LA Opera may be a young company—but that doesn’t mean we don’t have some legends lurking around the Dorothy Chandler Pavilion halls. where an LA Opera staff member doesn’t just tell them all the best parts of LA Opera’s past, present, and future—they show them, too (you can join at anytime). But this story was too good not to share. So, cast your mind back to a long, long time ago—the year 2001.
LA Opera was getting ready for a production of Lady Macbeth of the Mtsensk District, the work that turned composer Dmitri Shostakovich into a persona non grata with Stalin. It tells the story of a Russian family torn apart by violence and infidelity—the usual, at least in the opera world. It was going to be a major company premiere. But things started to fall apart before the set was even on dry land.

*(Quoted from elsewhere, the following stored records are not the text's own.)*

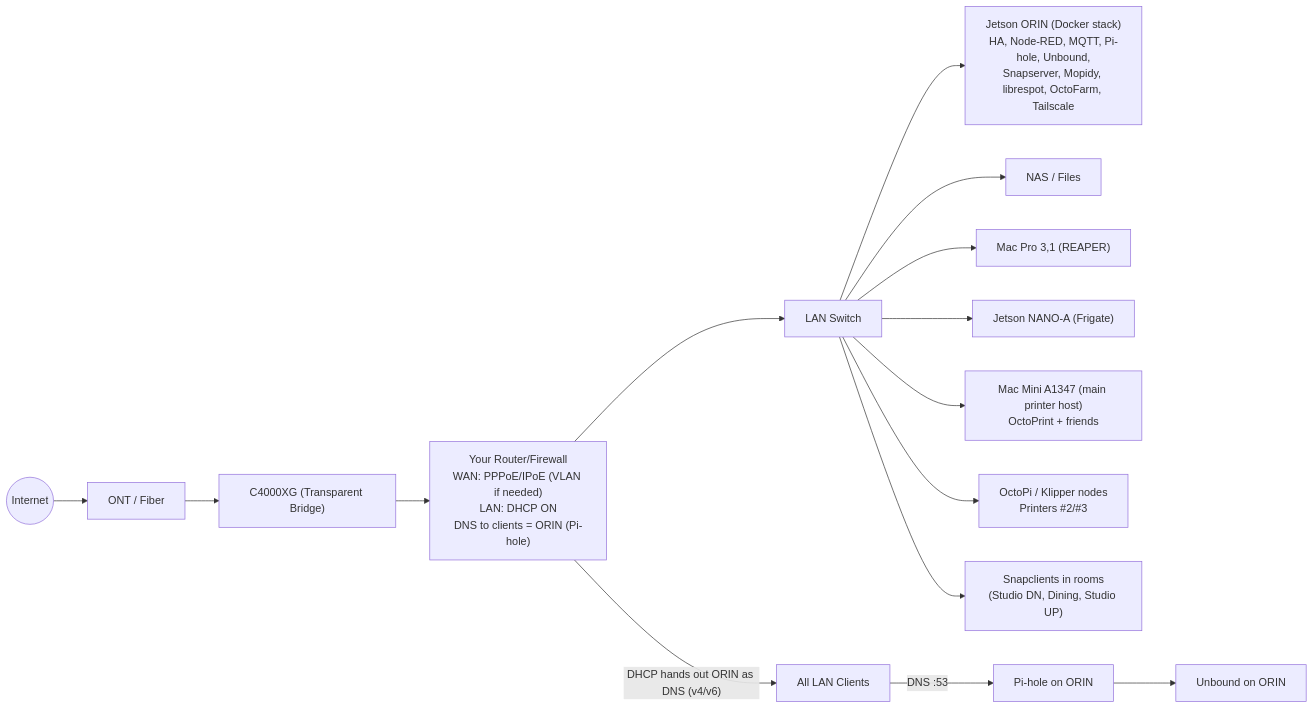
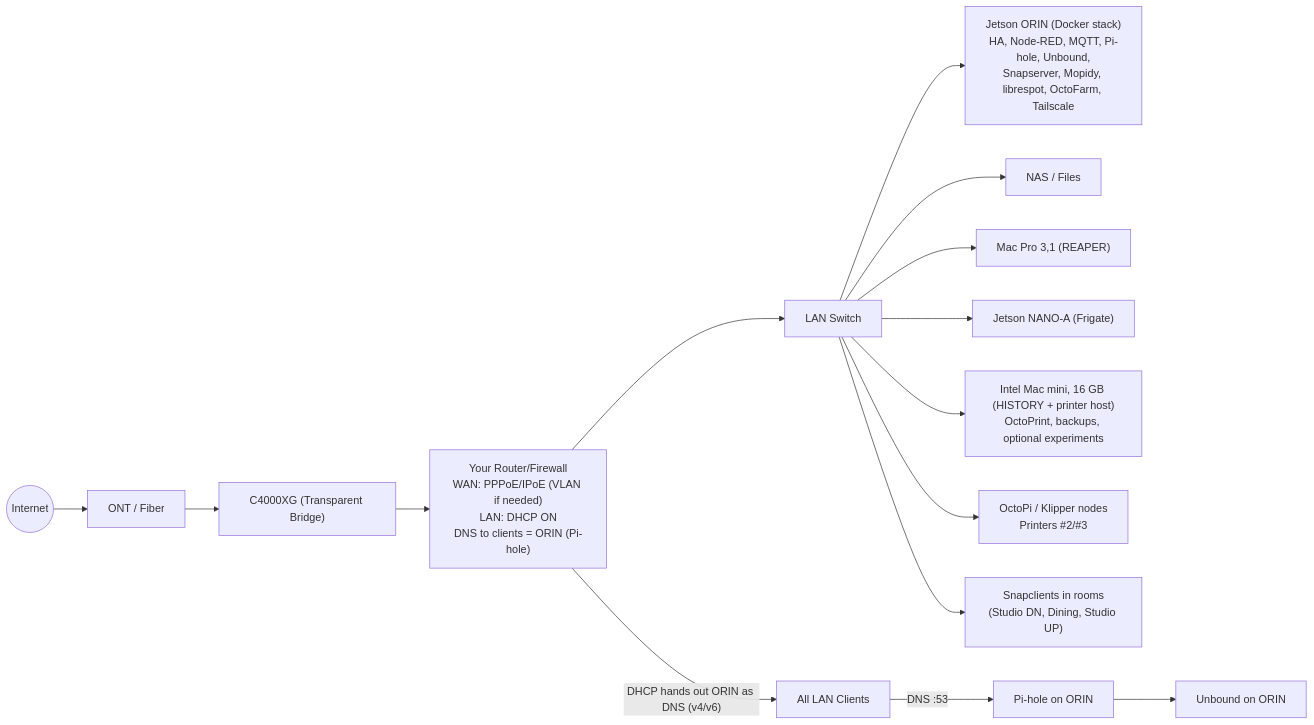
Before and after one commit to bseverns/homeauto: the first of 3 diagrams in README.md, drawn with Mermaid. The commit also changed other lines of this file and 14 other files, not shown here.

````diff
--- a/README.md
+++ b/README.md
@@ -175,19 +184,19 @@
 ```mermaid
 flowchart LR
   INET(("Internet")) --> ONT["ONT / Fiber"]
   ONT --> BRIDGE["C4000XG (Transparent Bridge)"]
   BRIDGE --> ROUTER["Your Router/Firewall<br/>WAN: PPPoE/IPoE (VLAN if needed)<br/>LAN: DHCP ON<br/>DNS to clients = ORIN (Pi-hole)"]
   ROUTER --> SWITCH["LAN Switch"]
 
   SWITCH --> ORIN["Jetson ORIN (Docker stack)<br/>HA, Node-RED, MQTT, Pi-hole, Unbound,<br/>Snapserver, Mopidy, librespot, OctoFarm, Tailscale"]
   SWITCH --> NAS["NAS / Files"]
   SWITCH --> MACPRO["Mac Pro 3,1 (REAPER)"]
   SWITCH --> NANO_A["Jetson NANO-A (Frigate)"]
-  SWITCH --> MACMINI["Mac Mini A1347 (main printer host)<br/>OctoPrint + friends"]
+  SWITCH --> MACMINI["Intel Mac mini, 16 GB (HISTORY + printer host)<br/>OctoPrint, backups, optional experiments"]
   SWITCH --> OCTOPI["OctoPi / Klipper nodes<br/>Printers #2/#3"]
   SWITCH --> ROOMS["Snapclients in rooms<br/>(Studio DN, Dining, Studio UP)"]
 
   ROUTER -- "DHCP hands out ORIN as DNS (v4/v6)" --> CLIENTS["All LAN Clients"]
   CLIENTS -->|"DNS :53"| PIHOLE["Pi-hole on ORIN"]
   PIHOLE --> UNBOUND["Unbound on ORIN"]
 ```
````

Backing up: opera companies frequently rent productions from each other, so the same sets, props, and costumes that you see in one city may travel all around the world. This means, for LA Opera’s production staff, it’s par for the course to receive a dismantled set in shipping containers and then reassemble it for the Dorothy Chandler Pavilion stage. However, when the Kirov Opera in St. Petersburg, where the production was rented from, put their sets on a boat bound for California, they had no way of knowing that a labor strike was brewing at the Port of Los Angeles. After a few days of floating outside the harbor waiting for a resolution, the ship’s captain decided to turn around—without unloading his cargo. Just a week from opening night, all the set pieces were now sailing to Tokyo.
Jeff Kleeman, LA Opera’s Technical Director, was on the production staff back then. He remembers that when the production team learned that the sets had left, there was some talk about putting the opera on as a concert version. But the general consensus was that, even though it would have been easier, it wasn’t worth the disappointment for patrons and artists alike. LA Opera chose the nuclear option: rebuilding every single set from scratch.
The technical director of the Mariinsky Theater, where the Kirov performs, flew from St. Petersburg to LA with the blueprints for the sets and spent a few days going over them with the production team—guidance they needed, since everything was written in Russian. The 20-person crew worked for up to 12 hours a day to recreate the opera’s large set pieces, down to custom barn latches and even, as Kleeman remembers, an oversized barrel. Most sets take about three months to build, but after a week of frantic construction, the set was delivered to the DCP from the scene shop on time—not counting the crew’s work on tech, mechanics, and lighting, which was still going on at 5 pm on opening night.
At their first dress rehearsal, the touring cast walked in and was absolutely shocked at the set they saw—identical to the one from Russia. Well, except for one difference: “because we had ripped through thousands of feet of pine wood in a week,” Kleeman said. “It was so fresh, when the curtain rose you could smell the fresh wood. It smelled like a sawmill.”
But this production wasn’t destined to last. Since it was a rental, LA Opera didn’t have the rights to keep the set, and the Mariinsky didn’t want a duplicate version hanging around. So, after the run of performances, the entire set was immediately sent to wood recycling. It lasted for “less than three weeks door-to-door,” according to Kleeman.
As far as he knows, no other company has done anything like this. While there might sometimes be missing or wrong containers sent over that need to be rebuilt, the experience of reconstructing an entire set from the ground up seems to be unique to LA Opera.
A challenge—but one our formidable production team was more than ready to face. Despite the long days (and nights) and unbelievable pace, as Kleeman said: “It was fun.”
Learn more legends of LA Opera—join Friends of LA Opera and you’ll be invited on a behind-the-scenes tour of Dorothy Chandler Pavilion. Walk the backstage hallways, enjoy a front-row view of the orchestra pit, and learn about how our stage is brought to life with the thrilling sights and sounds of grand opera.LA Opera is a 501(c)3 non-profit organization dedicated to the greater good.